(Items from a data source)
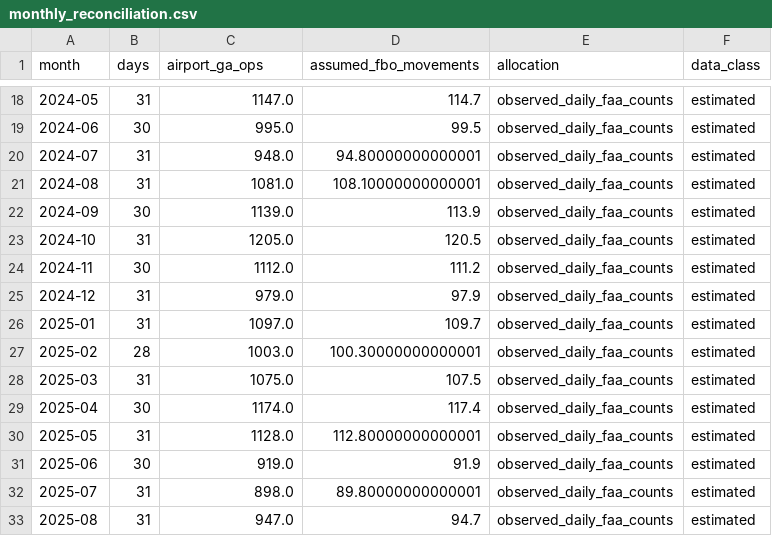
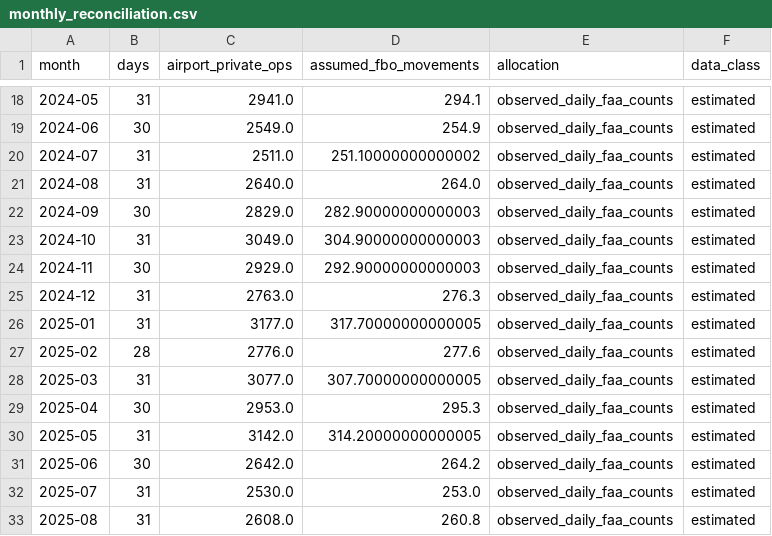
Before and after one commit to swyftos/airportsimn, a CSV file: marvin/person_2_forecasting/provisional_inputs/monthly_reconciliation.csv, drawn as a sheet; only a part is shown, gaps mark what is left out; the diff covers the shown part only.

```diff
--- a/marvin/person_2_forecasting/provisional_inputs/monthly_reconciliation.csv
+++ b/marvin/person_2_forecasting/provisional_inputs/monthly_reconciliation.csv
@@ -1 +1 @@
-month,days,airport_ga_ops,assumed_fbo_movements,allocation,data_class
+month,days,airport_private_ops,assumed_fbo_movements,allocation,data_class
@@ -18,16 +18,16 @@ month,days,airport_ga_ops,assumed_fbo_movements,allocation,data_class
-2024-05,31,1147.0,114.7,observed_daily_faa_counts,estimated
-2024-06,30,995.0,99.5,observed_daily_faa_counts,estimated
-2024-07,31,948.0,94.80000000000001,observed_daily_faa_counts,estimated
-2024-08,31,1081.0,108.10000000000001,observed_daily_faa_counts,estimated
-2024-09,30,1139.0,113.9,observed_daily_faa_counts,estimated
-2024-10,31,1205.0,120.5,observed_daily_faa_counts,estimated
-2024-11,30,1112.0,111.2,observed_daily_faa_counts,estimated
-2024-12,31,979.0,97.9,observed_daily_faa_counts,estimated
-2025-01,31,1097.0,109.7,observed_daily_faa_counts,estimated
-2025-02,28,1003.0,100.30000000000001,observed_daily_faa_counts,estimated
-2025-03,31,1075.0,107.5,observed_daily_faa_counts,estimated
-2025-04,30,1174.0,117.4,observed_daily_faa_counts,estimated
-2025-05,31,1128.0,112.80000000000001,observed_daily_faa_counts,estimated
-2025-06,30,919.0,91.9,observed_daily_faa_counts,estimated
-2025-07,31,898.0,89.80000000000001,observed_daily_faa_counts,estimated
-2025-08,31,947.0,94.7,observed_daily_faa_counts,estimated
+2024-05,31,2941.0,294.1,observed_daily_faa_counts,estimated
+2024-06,30,2549.0,254.9,observed_daily_faa_counts,estimated
+2024-07,31,2511.0,251.10000000000002,observed_daily_faa_counts,estimated
+2024-08,31,2640.0,264.0,observed_daily_faa_counts,estimated
+2024-09,30,2829.0,282.90000000000003,observed_daily_faa_counts,estimated
+2024-10,31,3049.0,304.90000000000003,observed_daily_faa_counts,estimated
+2024-11,30,2929.0,292.90000000000003,observed_daily_faa_counts,estimated
+2024-12,31,2763.0,276.3,observed_daily_faa_counts,estimated
+2025-01,31,3177.0,317.70000000000005,observed_daily_faa_counts,estimated
+2025-02,28,2776.0,277.6,observed_daily_faa_counts,estimated
+2025-03,31,3077.0,307.70000000000005,observed_daily_faa_counts,estimated
+2025-04,30,2953.0,295.3,observed_daily_faa_counts,estimated
+2025-05,31,3142.0,314.20000000000005,observed_daily_faa_counts,estimated
+2025-06,30,2642.0,264.2,observed_daily_faa_counts,estimated
+2025-07,31,2530.0,253.0,observed_daily_faa_counts,estimated
+2025-08,31,2608.0,260.8,observed_daily_faa_counts,estimated
```
Also changed, not shown: 40 edited cells elsewhere in this file, alan/assumptions.csv, assumptions.csv, 25 other files.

▸ **Exercise**: Word for word, copy out each record; do not include pictures.

▸ **Result for this exercise**:
Before and after one commit to swyftos/airportsimn, a CSV file: marvin/person_2_forecasting/provisional_inputs/monthly_reconciliation.csv, drawn as a sheet; only a part is shown, gaps mark what is left out; the diff covers the shown part only.

```diff
--- a/marvin/person_2_forecasting/provisional_inputs/monthly_reconciliation.csv
+++ b/marvin/person_2_forecasting/provisional_inputs/monthly_reconciliation.csv
@@ -1 +1 @@
-month,days,airport_ga_ops,assumed_fbo_movements,allocation,data_class
+month,days,airport_private_ops,assumed_fbo_movements,allocation,data_class
@@ -18,16 +18,16 @@ month,days,airport_ga_ops,assumed_fbo_movements,allocation,data_class
-2024-05,31,1147.0,114.7,observed_daily_faa_counts,estimated
-2024-06,30,995.0,99.5,observed_daily_faa_counts,estimated
-2024-07,31,948.0,94.80000000000001,observed_daily_faa_counts,estimated
-2024-08,31,1081.0,108.10000000000001,observed_daily_faa_counts,estimated
-2024-09,30,1139.0,113.9,observed_daily_faa_counts,estimated
-2024-10,31,1205.0,120.5,observed_daily_faa_counts,estimated
-2024-11,30,1112.0,111.2,observed_daily_faa_counts,estimated
-2024-12,31,979.0,97.9,observed_daily_faa_counts,estimated
-2025-01,31,1097.0,109.7,observed_daily_faa_counts,estimated
-2025-02,28,1003.0,100.30000000000001,observed_daily_faa_counts,estimated
-2025-03,31,1075.0,107.5,observed_daily_faa_counts,estimated
-2025-04,30,1174.0,117.4,observed_daily_faa_counts,estimated
-2025-05,31,1128.0,112.80000000000001,observed_daily_faa_counts,estimated
-2025-06,30,919.0,91.9,observed_daily_faa_counts,estimated
-2025-07,31,898.0,89.80000000000001,observed_daily_faa_counts,estimated
-2025-08,31,947.0,94.7,observed_daily_faa_counts,estimated
+2024-05,31,2941.0,294.1,observed_daily_faa_counts,estimated
+2024-06,30,2549.0,254.9,observed_daily_faa_counts,estimated
+2024-07,31,2511.0,251.10000000000002,observed_daily_faa_counts,estimated
+2024-08,31,2640.0,264.0,observed_daily_faa_counts,estimated
+2024-09,30,2829.0,282.90000000000003,observed_daily_faa_counts,estimated
+2024-10,31,3049.0,304.90000000000003,observed_daily_faa_counts,estimated
+2024-11,30,2929.0,292.90000000000003,observed_daily_faa_counts,estimated
+2024-12,31,2763.0,276.3,observed_daily_faa_counts,estimated
+2025-01,31,3177.0,317.70000000000005,observed_daily_faa_counts,estimated
+2025-02,28,2776.0,277.6,observed_daily_faa_counts,estimated
+2025-03,31,3077.0,307.70000000000005,observed_daily_faa_counts,estimated
+2025-04,30,2953.0,295.3,observed_daily_faa_counts,estimated
+2025-05,31,3142.0,314.20000000000005,observed_daily_faa_counts,estimated
+2025-06,30,2642.0,264.2,observed_daily_faa_counts,estimated
+2025-07,31,2530.0,253.0,observed_daily_faa_counts,estimated
+2025-08,31,2608.0,260.8,observed_daily_faa_counts,estimated
```
Also changed, not shown: 40 edited cells elsewhere in this file, alan/assumptions.csv, assumptions.csv, 25 other files.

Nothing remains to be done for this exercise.